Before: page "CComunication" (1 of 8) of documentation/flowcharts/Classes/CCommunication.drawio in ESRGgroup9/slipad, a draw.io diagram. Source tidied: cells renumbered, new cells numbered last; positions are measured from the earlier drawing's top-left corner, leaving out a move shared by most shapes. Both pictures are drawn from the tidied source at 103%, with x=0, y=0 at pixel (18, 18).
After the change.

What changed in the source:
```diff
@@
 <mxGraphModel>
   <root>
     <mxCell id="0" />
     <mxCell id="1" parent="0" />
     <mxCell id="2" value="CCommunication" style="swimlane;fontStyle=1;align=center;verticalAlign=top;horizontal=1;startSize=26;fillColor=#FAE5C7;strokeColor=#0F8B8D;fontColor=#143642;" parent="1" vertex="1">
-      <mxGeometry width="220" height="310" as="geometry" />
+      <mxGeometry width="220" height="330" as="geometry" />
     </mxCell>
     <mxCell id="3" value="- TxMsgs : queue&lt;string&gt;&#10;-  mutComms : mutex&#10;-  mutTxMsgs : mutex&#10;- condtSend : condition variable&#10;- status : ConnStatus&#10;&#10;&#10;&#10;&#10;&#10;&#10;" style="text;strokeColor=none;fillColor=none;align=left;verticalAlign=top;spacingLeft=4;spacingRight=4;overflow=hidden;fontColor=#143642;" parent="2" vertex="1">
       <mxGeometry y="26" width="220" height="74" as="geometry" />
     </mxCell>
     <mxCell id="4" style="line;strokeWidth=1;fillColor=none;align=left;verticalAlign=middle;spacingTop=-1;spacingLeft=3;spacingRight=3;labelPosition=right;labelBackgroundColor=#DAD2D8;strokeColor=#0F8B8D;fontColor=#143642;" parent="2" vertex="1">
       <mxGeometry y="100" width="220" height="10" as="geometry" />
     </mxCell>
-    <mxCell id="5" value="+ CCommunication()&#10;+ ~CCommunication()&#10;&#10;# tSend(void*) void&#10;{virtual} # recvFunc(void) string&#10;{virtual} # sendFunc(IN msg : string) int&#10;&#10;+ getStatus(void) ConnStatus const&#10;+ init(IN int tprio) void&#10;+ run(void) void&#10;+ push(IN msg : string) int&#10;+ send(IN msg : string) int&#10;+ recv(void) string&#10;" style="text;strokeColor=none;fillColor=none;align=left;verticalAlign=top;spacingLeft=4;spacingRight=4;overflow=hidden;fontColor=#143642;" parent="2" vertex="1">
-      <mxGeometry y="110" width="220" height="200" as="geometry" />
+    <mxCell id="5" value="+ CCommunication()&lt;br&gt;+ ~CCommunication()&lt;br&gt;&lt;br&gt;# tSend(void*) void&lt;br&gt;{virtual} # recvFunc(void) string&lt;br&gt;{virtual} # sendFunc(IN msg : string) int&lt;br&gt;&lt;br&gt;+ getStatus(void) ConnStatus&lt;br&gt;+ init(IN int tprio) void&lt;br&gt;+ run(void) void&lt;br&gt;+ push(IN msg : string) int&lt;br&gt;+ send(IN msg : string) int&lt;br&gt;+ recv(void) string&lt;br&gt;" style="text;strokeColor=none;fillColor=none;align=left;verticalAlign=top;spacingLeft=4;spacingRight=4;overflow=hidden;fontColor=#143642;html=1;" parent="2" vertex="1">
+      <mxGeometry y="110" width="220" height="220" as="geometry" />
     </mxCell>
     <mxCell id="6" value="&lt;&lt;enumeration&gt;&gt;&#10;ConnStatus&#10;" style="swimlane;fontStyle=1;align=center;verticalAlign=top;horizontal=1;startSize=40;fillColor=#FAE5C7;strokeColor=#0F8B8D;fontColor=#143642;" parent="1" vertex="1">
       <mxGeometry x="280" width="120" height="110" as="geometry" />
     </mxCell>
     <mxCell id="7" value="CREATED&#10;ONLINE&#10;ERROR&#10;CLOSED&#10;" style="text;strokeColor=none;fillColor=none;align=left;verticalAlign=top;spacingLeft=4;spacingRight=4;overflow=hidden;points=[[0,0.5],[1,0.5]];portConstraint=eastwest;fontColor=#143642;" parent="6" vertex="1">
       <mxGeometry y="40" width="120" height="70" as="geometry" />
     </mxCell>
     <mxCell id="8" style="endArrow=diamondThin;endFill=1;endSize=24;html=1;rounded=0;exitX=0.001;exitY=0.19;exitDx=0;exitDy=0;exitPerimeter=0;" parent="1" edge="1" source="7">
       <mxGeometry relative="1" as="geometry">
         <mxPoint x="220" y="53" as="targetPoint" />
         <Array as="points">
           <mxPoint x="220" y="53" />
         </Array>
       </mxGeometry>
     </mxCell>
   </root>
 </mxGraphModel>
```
****************************************
### EXERCISE PROMPT
The data must be output in full, exactly as given.

### ANSWER BOX
Before: page "CComunication" (1 of 8) of documentation/flowcharts/Classes/CCommunication.drawio in ESRGgroup9/slipad, a draw.io diagram. Source tidied: cells renumbered, new cells numbered last; positions are measured from the earlier drawing's top-left corner, leaving out a move shared by most shapes. Both pictures are drawn from the tidied source at 103%, with x=0, y=0 at pixel (18, 18).
After the change.

What changed in the source:
```diff
@@
 <mxGraphModel>
   <root>
     <mxCell id="0" />
     <mxCell id="1" parent="0" />
     <mxCell id="2" value="CCommunication" style="swimlane;fontStyle=1;align=center;verticalAlign=top;horizontal=1;startSize=26;fillColor=#FAE5C7;strokeColor=#0F8B8D;fontColor=#143642;" parent="1" vertex="1">
-      <mxGeometry width="220" height="310" as="geometry" />
+      <mxGeometry width="220" height="330" as="geometry" />
     </mxCell>
     <mxCell id="3" value="- TxMsgs : queue&lt;string&gt;&#10;-  mutComms : mutex&#10;-  mutTxMsgs : mutex&#10;- condtSend : condition variable&#10;- status : ConnStatus&#10;&#10;&#10;&#10;&#10;&#10;&#10;" style="text;strokeColor=none;fillColor=none;align=left;verticalAlign=top;spacingLeft=4;spacingRight=4;overflow=hidden;fontColor=#143642;" parent="2" vertex="1">
       <mxGeometry y="26" width="220" height="74" as="geometry" />
     </mxCell>
     <mxCell id="4" style="line;strokeWidth=1;fillColor=none;align=left;verticalAlign=middle;spacingTop=-1;spacingLeft=3;spacingRight=3;labelPosition=right;labelBackgroundColor=#DAD2D8;strokeColor=#0F8B8D;fontColor=#143642;" parent="2" vertex="1">
       <mxGeometry y="100" width="220" height="10" as="geometry" />
     </mxCell>
-    <mxCell id="5" value="+ CCommunication()&#10;+ ~CCommunication()&#10;&#10;# tSend(void*) void&#10;{virtual} # recvFunc(void) string&#10;{virtual} # sendFunc(IN msg : string) int&#10;&#10;+ getStatus(void) ConnStatus const&#10;+ init(IN int tprio) void&#10;+ run(void) void&#10;+ push(IN msg : string) int&#10;+ send(IN msg : string) int&#10;+ recv(void) string&#10;" style="text;strokeColor=none;fillColor=none;align=left;verticalAlign=top;spacingLeft=4;spacingRight=4;overflow=hidden;fontColor=#143642;" parent="2" vertex="1">
-      <mxGeometry y="110" width="220" height="200" as="geometry" />
+    <mxCell id="5" value="+ CCommunication()&lt;br&gt;+ ~CCommunication()&lt;br&gt;&lt;br&gt;# tSend(void*) void&lt;br&gt;{virtual} # recvFunc(void) string&lt;br&gt;{virtual} # sendFunc(IN msg : string) int&lt;br&gt;&lt;br&gt;+ getStatus(void) ConnStatus&lt;br&gt;+ init(IN int tprio) void&lt;br&gt;+ run(void) void&lt;br&gt;+ push(IN msg : string) int&lt;br&gt;+ send(IN msg : string) int&lt;br&gt;+ recv(void) string&lt;br&gt;" style="text;strokeColor=none;fillColor=none;align=left;verticalAlign=top;spacingLeft=4;spacingRight=4;overflow=hidden;fontColor=#143642;html=1;" parent="2" vertex="1">
+      <mxGeometry y="110" width="220" height="220" as="geometry" />
     </mxCell>
     <mxCell id="6" value="&lt;&lt;enumeration&gt;&gt;&#10;ConnStatus&#10;" style="swimlane;fontStyle=1;align=center;verticalAlign=top;horizontal=1;startSize=40;fillColor=#FAE5C7;strokeColor=#0F8B8D;fontColor=#143642;" parent="1" vertex="1">
       <mxGeometry x="280" width="120" height="110" as="geometry" />
     </mxCell>
     <mxCell id="7" value="CREATED&#10;ONLINE&#10;ERROR&#10;CLOSED&#10;" style="text;strokeColor=none;fillColor=none;align=left;verticalAlign=top;spacingLeft=4;spacingRight=4;overflow=hidden;points=[[0,0.5],[1,0.5]];portConstraint=eastwest;fontColor=#143642;" parent="6" vertex="1">
       <mxGeometry y="40" width="120" height="70" as="geometry" />
     </mxCell>
     <mxCell id="8" style="endArrow=diamondThin;endFill=1;endSize=24;html=1;rounded=0;exitX=0.001;exitY=0.19;exitDx=0;exitDy=0;exitPerimeter=0;" parent="1" edge="1" source="7">
       <mxGeometry relative="1" as="geometry">
         <mxPoint x="220" y="53" as="targetPoint" />
         <Array as="points">
           <mxPoint x="220" y="53" />
         </Array>
       </mxGeometry>
     </mxCell>
   </root>
 </mxGraphModel>
```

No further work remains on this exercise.